PWRDF, in collaboration with the Sorrento Centre, is holding its third food security course titled, Sharing Bread (Three), from July 24 to 30. Each day, staff and participants will blog about the experience. Today’s blog is written by Lynne Taylor, a member of PWRDF’s Board of Directors.
The Sorrento Retreat and Conference Centre rests on the southern shore of Shuswap Lake, 76 km northeast of Kamloops, British Columbia. I traveled by Greyhound Bus from the Greater Vancouver Area marveling at the beauty of God’s creation on a perfect summer day in British Columbia.
As we crossed over the Fraser River on the Port Mann bridge my eyes encountered a vision I didn’t expect to see. The River, often choppy and muddy, appeared as a sheet of glass with the only ripples being created by two fishing boats traveling to the River’s mouth. An early morning mist blanketed both water and shoreline as the sun rose, creating a backdrop in the eastern sky.

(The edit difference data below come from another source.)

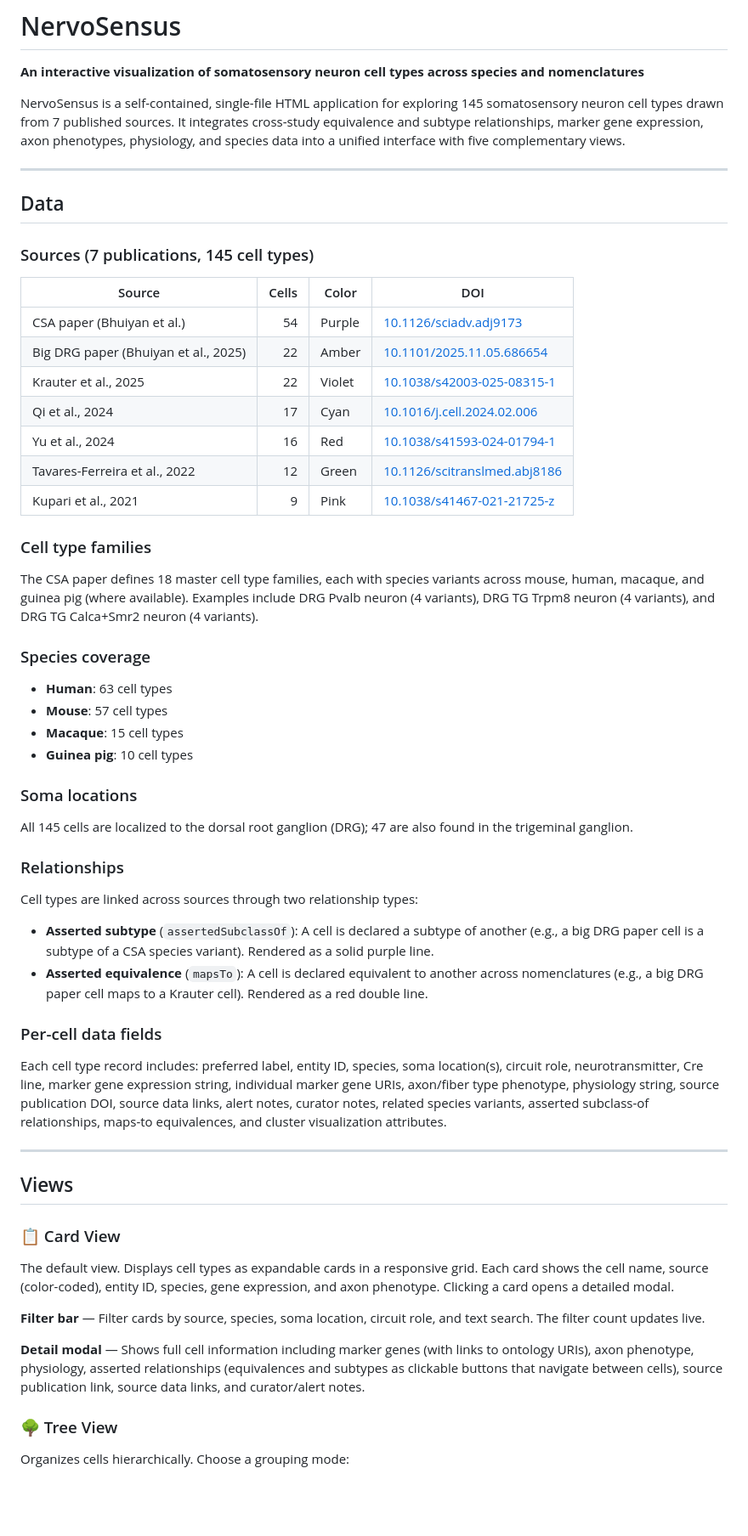
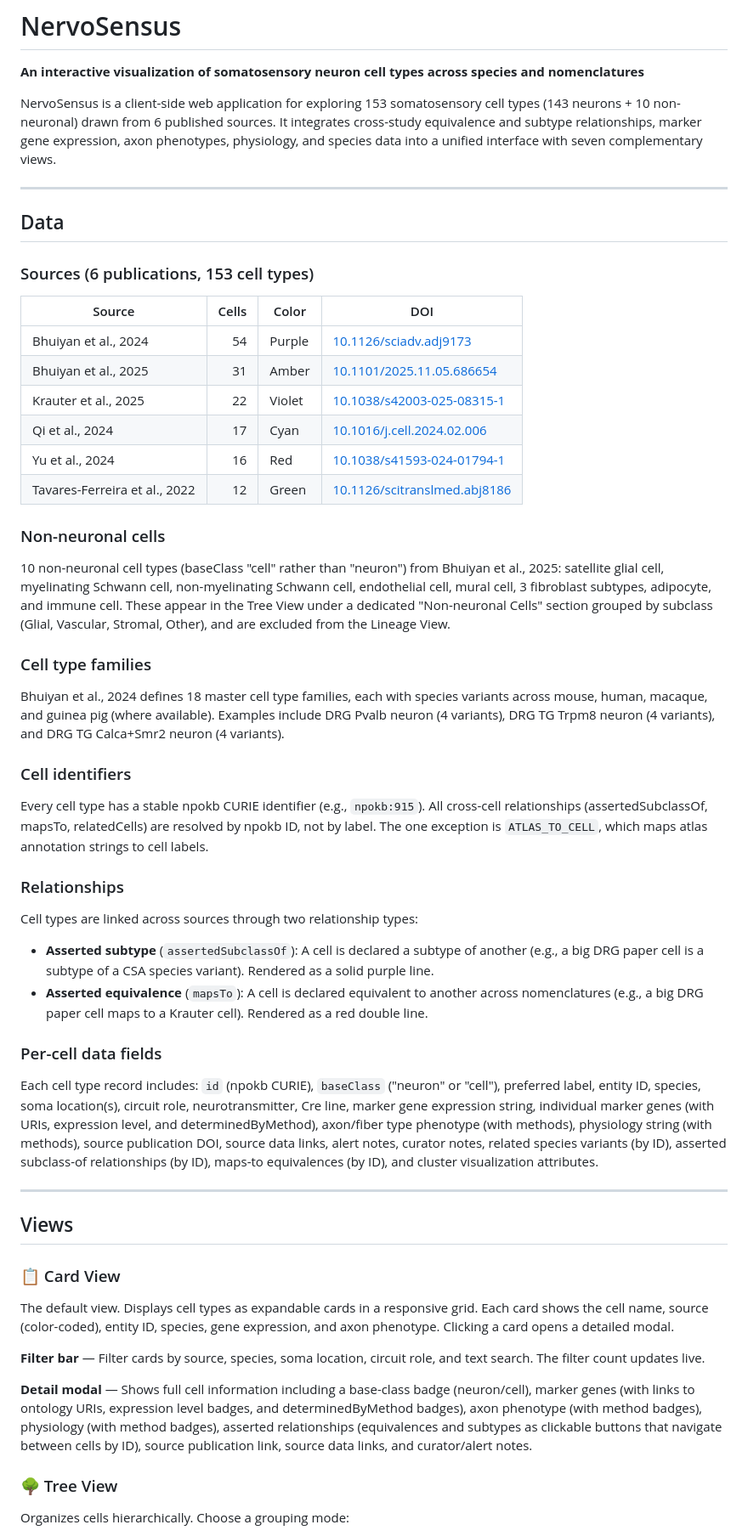
Before and after one commit to stappan/nervosensus, a Markdown page: README.md, the part around one of its changes. Shown at 85% size. Drawn GitHub-style; blank space fills up the shorter version.

```diff
--- a/README.md
+++ b/README.md
@@ -2,38 +2,34 @@
 
 **An interactive visualization of somatosensory neuron cell types across species and nomenclatures**
 
-NervoSensus is a self-contained, single-file HTML application for exploring 145 somatosensory neuron cell types drawn from 7 published sources. It integrates cross-study equivalence and subtype relationships, marker gene expression, axon phenotypes, physiology, and species data into a unified interface with five complementary views.
+NervoSensus is a client-side web application for exploring 153 somatosensory cell types (143 neurons + 10 non-neuronal) drawn from 6 published sources. It integrates cross-study equivalence and subtype relationships, marker gene expression, axon phenotypes, physiology, and species data into a unified interface with seven complementary views.
 
 ---
 
 ## Data
 
-### Sources (7 publications, 145 cell types)
+### Sources (6 publications, 153 cell types)
 
 | Source | Cells | Color | DOI |
 |--------|------:|-------|-----|
-| CSA paper (Bhuiyan et al.) | 54 | Purple | [10.1126/sciadv.adj9173](https://doi.org/10.1126/sciadv.adj9173) |
-| Big DRG paper (Bhuiyan et al., 2025) | 22 | Amber | [10.1101/2025.11.05.686654](https://doi.org/10.1101/2025.11.05.686654) |
+| Bhuiyan et al., 2024 | 54 | Purple | [10.1126/sciadv.adj9173](https://doi.org/10.1126/sciadv.adj9173) |
+| Bhuiyan et al., 2025 | 31 | Amber | [10.1101/2025.11.05.686654](https://doi.org/10.1101/2025.11.05.686654) |
 | Krauter et al., 2025 | 22 | Violet | [10.1038/s42003-025-08315-1](https://doi.org/10.1038/s42003-025-08315-1) |
 | Qi et al., 2024 | 17 | Cyan | [10.1016/j.cell.2024.02.006](https://doi.org/10.1016/j.cell.2024.02.006) |
 | Yu et al., 2024 | 16 | Red | [10.1038/s41593-024-01794-1](https://doi.org/10.1038/s41593-024-01794-1) |
 | Tavares-Ferreira et al., 2022 | 12 | Green | [10.1126/scitranslmed.abj8186](https://doi.org/10.1126/scitranslmed.abj8186) |
-| Kupari et al., 2021 | 9 | Pink | [10.1038/s41467-021-21725-z](https://doi.org/10.1038/s41467-021-21725-z) |
+
+### Non-neuronal cells
+
+10 non-neuronal cell types (baseClass "cell" rather than "neuron") from Bhuiyan et al., 2025: satellite glial cell, myelinating Schwann cell, non-myelinating Schwann cell, endothelial cell, mural cell, 3 fibroblast subtypes, adipocyte, and immune cell. These appear in the Tree View under a dedicated "Non-neuronal Cells" section grouped by subclass (Glial, Vascular, Stromal, Other), and are excluded from the Lineage View.
 
 ### Cell type families
 
-The CSA paper defines 18 master cell type families, each with species variants across mouse, human, macaque, and guinea pig (where available). Examples include DRG Pvalb neuron (4 variants), DRG TG Trpm8 neuron (4 variants), and DRG TG Calca+Smr2 neuron (4 variants).
+Bhuiyan et al., 2024 defines 18 master cell type families, each with species variants across mouse, human, macaque, and guinea pig (where available). Examples include DRG Pvalb neuron (4 variants), DRG TG Trpm8 neuron (4 variants), and DRG TG Calca+Smr2 neuron (4 variants).
 
-### Species coverage
+### Cell identifiers
 
-- **Human**: 63 cell types
-- **Mouse**: 57 cell types
-- **Macaque**: 15 cell types
-- **Guinea pig**: 10 cell types
-
-### Soma locations
-
-All 145 cells are localized to the dorsal root ganglion (DRG); 47 are also found in the trigeminal ganglion.
+Every cell type has a stable npokb CURIE identifier (e.g., `npokb:915`). All cross-cell relationships (assertedSubclassOf, mapsTo, relatedCells) are resolved by npokb ID, not by label. The one exception is `ATLAS_TO_CELL`, which maps atlas annotation strings to cell labels.
 
 ### Relationships
 
@@ -44,7 +40,7 @@ Cell types are linked across sources through two relationship types:
 
 ### Per-cell data fields
 
-Each cell type record includes: preferred label, entity ID, species, soma location(s), circuit role, neurotransmitter, Cre line, marker gene expression string, individual marker gene URIs, axon/fiber type phenotype, physiology string, source publication DOI, source data links, alert notes, curator notes, related species variants, asserted subclass-of relationships, maps-to equivalences, and cluster visualization attributes.
+Each cell type record includes: `id` (npokb CURIE), `baseClass` ("neuron" or "cell"), preferred label, entity ID, species, soma location(s), circuit role, neurotransmitter, Cre line, marker gene expression string, individual marker genes (with URIs, expression level, and determinedByMethod), axon/fiber type phenotype (with methods), physiology string (with methods), source publication DOI, source data links, alert notes, curator notes, related species variants (by ID), asserted subclass-of relationships (by ID), maps-to equivalences (by ID), and cluster visualization attributes.
 
 ---
 
@@ -56,7 +52,7 @@ The default view. Displays cell types as expandable cards in a responsive grid.
 
 **Filter bar** — Filter cards by source, species, soma location, circuit role, and text search. The filter count updates live.
 
-**Detail modal** — Shows full cell information including marker genes (with links to ontology URIs), axon phenotype, physiology, asserted relationships (equivalences and subtypes as clickable buttons that navigate between cells), source publication link, source data links, and curator/alert notes.
+**Detail modal** — Shows full cell information including a base-class badge (neuron/cell), marker genes (with links to ontology URIs, expression level badges, and determinedByMethod badges), axon phenotype (with method badges), physiology (with method badges), asserted relationships (equivalences and subtypes as clickable buttons that navigate between cells by ID), source publication link, source data links, and curator/alert notes.
 
 ### 🌳 Tree View
 
```
Also changed, not shown: other parts of README.md (+34 -15 lines), NervoSensus_Project_Instructions.md (+45 -34 lines).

As we approached Langley, BC, Mount Baker (Washington) filled the horizon with its spectacular beauty. If you live or travel in BC’s Lower Mainland you crave a glimpse of this incredible wonder. Often it is shrouded in cloud but yesterday it was in full display for all to admire.
Arriving at Sorrento Centre I received a very warm welcome from staff and over the course of our evening meal I met the other participants of Sharing Bread (Three)—A Food Security and Health Learning Exchange. Group facilitators are PWRDF staff Suzanne Rumsey and Sheilagh McGlynn and group participants include Bangladesh partners Farida Akhter and Liza Khatun of UBINIG.
Sorrento Centre is a little like PWRDF’s National Gatherings where we invite several groups of people to share common activities, for example, meals, worship and social activities. Following an inspirational and up-lifting worship service led by Andrew Halladay and David Taylor, priests from the Diocese of New Westminster, our group visited the Centre’s organic farm for a tour conducted by Duncan Chalmers. We are grateful to Duncan for sharing his knowledge of the farm, both historical and working knowledge, as well as his patience with our many questions. He discussed farming methods, crop rotation, irrigation, diversity of crops, variety of seed, organic solutions to pesky pests, and explained the importance of pollination.
The bee colonies are at the back edge of the fields, between the rows of
raspberries and the woods. I immediately thought of Adele Finney’s edge habitat reflections (the sacred space between two different habitats). It’s quite amazing for a “city girl” to inhale the fragrance of freshly crushed lavender and taste ripe raspberries and blackberries plucked moments before off the bush. What a wonderful way to begin our food security discussions.
Upon our return to the Centre we gathered as a group to “build community”, each of us sharing a food story, an experience that had an impact on how we use or prepare food in our daily lives. We learned that several in our group are long time vegetable gardeners while others are newly hooked. Sorrento Centre’s program guide notes “Sorrento Centre Farm is now entering its 7th year of producing fresh fruits, vegetables, herbs and flowers for our guests and community.” Kitchen staff lovingly prepare meals using fresh farm produce. We are blessed to receive extremely tasty and nutritious meals.
The Reverend Louise Peters, Executive Director of Sorrento Centre invited all first time participants of the Centre to join her for an opportunity to learn of the Centre—its history, its programs, its core values. I count 55 private groups hosting programs at the Centre in 2016, 15 of the groups are quilters.
At the end of day one we share gratitude for a retreat centre that feels like home, for healthy, satisfying meals and for fellowship that feeds our souls.
from Lent 2016, a Primate’s World Relief and Development Fund resource
with grateful thanks to author, The Reverend Laura Marie Piotrowicz
Creator of the cosmos, we give you thanks for this world that sustains us.
We give you thanks for our sisters in Bangladesh who are utilizing their corner of your world to provide for their families and neighbours.
We ask that your blessings would continue to be upon them as they use your creation to make food available.
We pray for the world, for the greatness of creation, for the potential in the tiny.
We pray for the bio-diversity in the soil, the potential in the seeds, the opportunity to use the soil to create our own nourishment.
May we be amazed at the vast possibilities in our own corner of the cosmos, inspired by the potential of what lays before us to make your bounty available to all.
Gracious God, you did not divide the world when you made it; you created all to be shared by all.
Help us to see the world not as land to be ‘owned’, and instead as your Garden to be nurtured and sustained by all.
Help us to use your land that its abundance might be shared by all.